“We have worked closely with schools and other authorities to look at dishes that work within nutritional guidance, whilst being appealing to children. This pilot scheme is due to run until for a year, and towards the end we hope to run a survey for parents to get their feedback.”
Edinburgh Nutrition dietician Emma Conroy said: “I’m all for eating vegetables if that helps introduce more children to a wider variety of meals.
“But the idea that eating meat is intrinsically unhealthy is something I disagree with. My other concern is what they’re replacing it with.”
Dr Carrie Ruxton, a dietitian on the Meat Advisory Panel, said: “These well-meaning efforts to cut meat intake are directed at the wrong age group and could have negative nutritional consequences.

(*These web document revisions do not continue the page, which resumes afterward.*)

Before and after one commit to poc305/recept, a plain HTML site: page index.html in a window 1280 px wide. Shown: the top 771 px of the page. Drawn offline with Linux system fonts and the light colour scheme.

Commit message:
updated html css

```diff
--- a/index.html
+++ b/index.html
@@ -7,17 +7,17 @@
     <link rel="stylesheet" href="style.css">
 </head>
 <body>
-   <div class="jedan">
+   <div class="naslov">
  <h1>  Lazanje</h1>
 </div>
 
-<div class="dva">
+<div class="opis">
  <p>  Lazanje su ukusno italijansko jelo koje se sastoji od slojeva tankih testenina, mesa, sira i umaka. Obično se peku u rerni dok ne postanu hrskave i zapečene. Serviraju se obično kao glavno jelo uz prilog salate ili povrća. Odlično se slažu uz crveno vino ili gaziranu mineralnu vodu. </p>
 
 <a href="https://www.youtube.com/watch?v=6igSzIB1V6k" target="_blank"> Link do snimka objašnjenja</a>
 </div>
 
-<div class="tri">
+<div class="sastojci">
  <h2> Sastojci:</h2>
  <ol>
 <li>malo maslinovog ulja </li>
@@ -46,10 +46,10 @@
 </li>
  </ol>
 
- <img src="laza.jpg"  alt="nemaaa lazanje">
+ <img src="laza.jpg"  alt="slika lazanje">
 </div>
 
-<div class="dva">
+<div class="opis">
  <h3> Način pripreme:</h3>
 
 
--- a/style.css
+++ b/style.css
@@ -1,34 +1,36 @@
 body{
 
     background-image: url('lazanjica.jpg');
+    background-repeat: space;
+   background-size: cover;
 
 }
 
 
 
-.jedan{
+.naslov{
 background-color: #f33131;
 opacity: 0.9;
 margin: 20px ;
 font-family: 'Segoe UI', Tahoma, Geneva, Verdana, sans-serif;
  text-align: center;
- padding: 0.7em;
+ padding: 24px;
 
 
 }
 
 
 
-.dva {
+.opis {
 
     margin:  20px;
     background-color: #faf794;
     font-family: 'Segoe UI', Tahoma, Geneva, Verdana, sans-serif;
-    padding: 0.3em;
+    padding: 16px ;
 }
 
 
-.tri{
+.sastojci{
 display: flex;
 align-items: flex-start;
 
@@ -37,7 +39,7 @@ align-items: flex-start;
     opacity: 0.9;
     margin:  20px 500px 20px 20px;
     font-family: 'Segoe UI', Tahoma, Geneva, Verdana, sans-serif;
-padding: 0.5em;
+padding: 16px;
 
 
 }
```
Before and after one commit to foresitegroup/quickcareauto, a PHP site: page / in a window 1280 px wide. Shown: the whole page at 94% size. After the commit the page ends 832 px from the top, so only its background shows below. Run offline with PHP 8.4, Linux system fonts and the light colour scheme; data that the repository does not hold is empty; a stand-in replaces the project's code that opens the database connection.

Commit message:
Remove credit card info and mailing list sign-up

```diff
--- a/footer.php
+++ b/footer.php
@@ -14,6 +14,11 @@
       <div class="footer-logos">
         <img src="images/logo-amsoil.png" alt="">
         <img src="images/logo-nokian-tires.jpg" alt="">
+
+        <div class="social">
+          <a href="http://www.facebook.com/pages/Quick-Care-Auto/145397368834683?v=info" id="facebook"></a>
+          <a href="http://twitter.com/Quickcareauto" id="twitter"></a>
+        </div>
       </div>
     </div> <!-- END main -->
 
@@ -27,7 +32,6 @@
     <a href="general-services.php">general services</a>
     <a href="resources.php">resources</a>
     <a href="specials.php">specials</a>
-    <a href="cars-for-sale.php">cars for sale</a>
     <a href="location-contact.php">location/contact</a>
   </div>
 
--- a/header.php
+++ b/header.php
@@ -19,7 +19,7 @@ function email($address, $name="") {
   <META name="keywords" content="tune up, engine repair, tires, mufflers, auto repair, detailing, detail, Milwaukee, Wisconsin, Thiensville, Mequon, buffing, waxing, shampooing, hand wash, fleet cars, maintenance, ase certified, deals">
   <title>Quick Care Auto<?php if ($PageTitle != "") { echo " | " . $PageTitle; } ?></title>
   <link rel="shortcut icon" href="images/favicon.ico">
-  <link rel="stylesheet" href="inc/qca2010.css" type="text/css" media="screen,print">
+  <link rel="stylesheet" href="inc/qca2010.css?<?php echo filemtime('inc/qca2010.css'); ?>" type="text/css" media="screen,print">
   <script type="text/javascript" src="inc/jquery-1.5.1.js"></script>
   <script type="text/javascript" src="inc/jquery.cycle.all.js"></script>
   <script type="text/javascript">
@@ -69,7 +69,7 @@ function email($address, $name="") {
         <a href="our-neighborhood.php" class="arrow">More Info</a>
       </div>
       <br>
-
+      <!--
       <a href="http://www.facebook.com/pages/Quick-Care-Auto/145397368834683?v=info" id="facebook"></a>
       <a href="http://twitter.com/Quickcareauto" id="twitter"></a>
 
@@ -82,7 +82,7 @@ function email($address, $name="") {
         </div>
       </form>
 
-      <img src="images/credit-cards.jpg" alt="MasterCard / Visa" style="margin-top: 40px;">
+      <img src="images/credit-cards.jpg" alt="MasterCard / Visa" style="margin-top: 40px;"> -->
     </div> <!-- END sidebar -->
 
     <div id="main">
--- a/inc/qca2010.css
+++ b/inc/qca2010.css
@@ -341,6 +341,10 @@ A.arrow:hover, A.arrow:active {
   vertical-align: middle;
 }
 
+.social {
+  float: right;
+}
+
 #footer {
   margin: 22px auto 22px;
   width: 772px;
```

“The latest Government diet survey shows that primary aged boys eat 46g of red meat daily while girls eat just 34g – that’s equivalent to a small matchbox size of meat! The UK recommendation is to have a red meat intake of less than 70g daily which children and teenagers are well within. In contrast, middle aged men eat 77g of red meat daily, down from 91g in 2010. It’s older men, not young children who need the ‘eat less’ messages.
“In addition, if we look at the nutrients that red meat provides – iron, zinc, iodine and B vitamins – we see that for some children these are at low levels in the diet. One in ten girls of primary school age have inadequate iron stores in the body rising to a quarter of teenage girls. The main reason is probably low dietary intakes of iron, seen in half of girls aged 11-18 years. Iron is important for oxygen supply to the muscles and brain and low levels are linked with poor concentration and shortness of breath. Around one in ten primary school children have inadequate zinc intakes, a nutrient which is vital for normal immune function.
“While it’s good to encourage children to eat more vegetables, there is no reason to restrict meat consumption in this ideological way. Young children, teenage girls and women already eat low intakes of red meat and further reductions are likely to have an adverse effect on nutrient intakes”.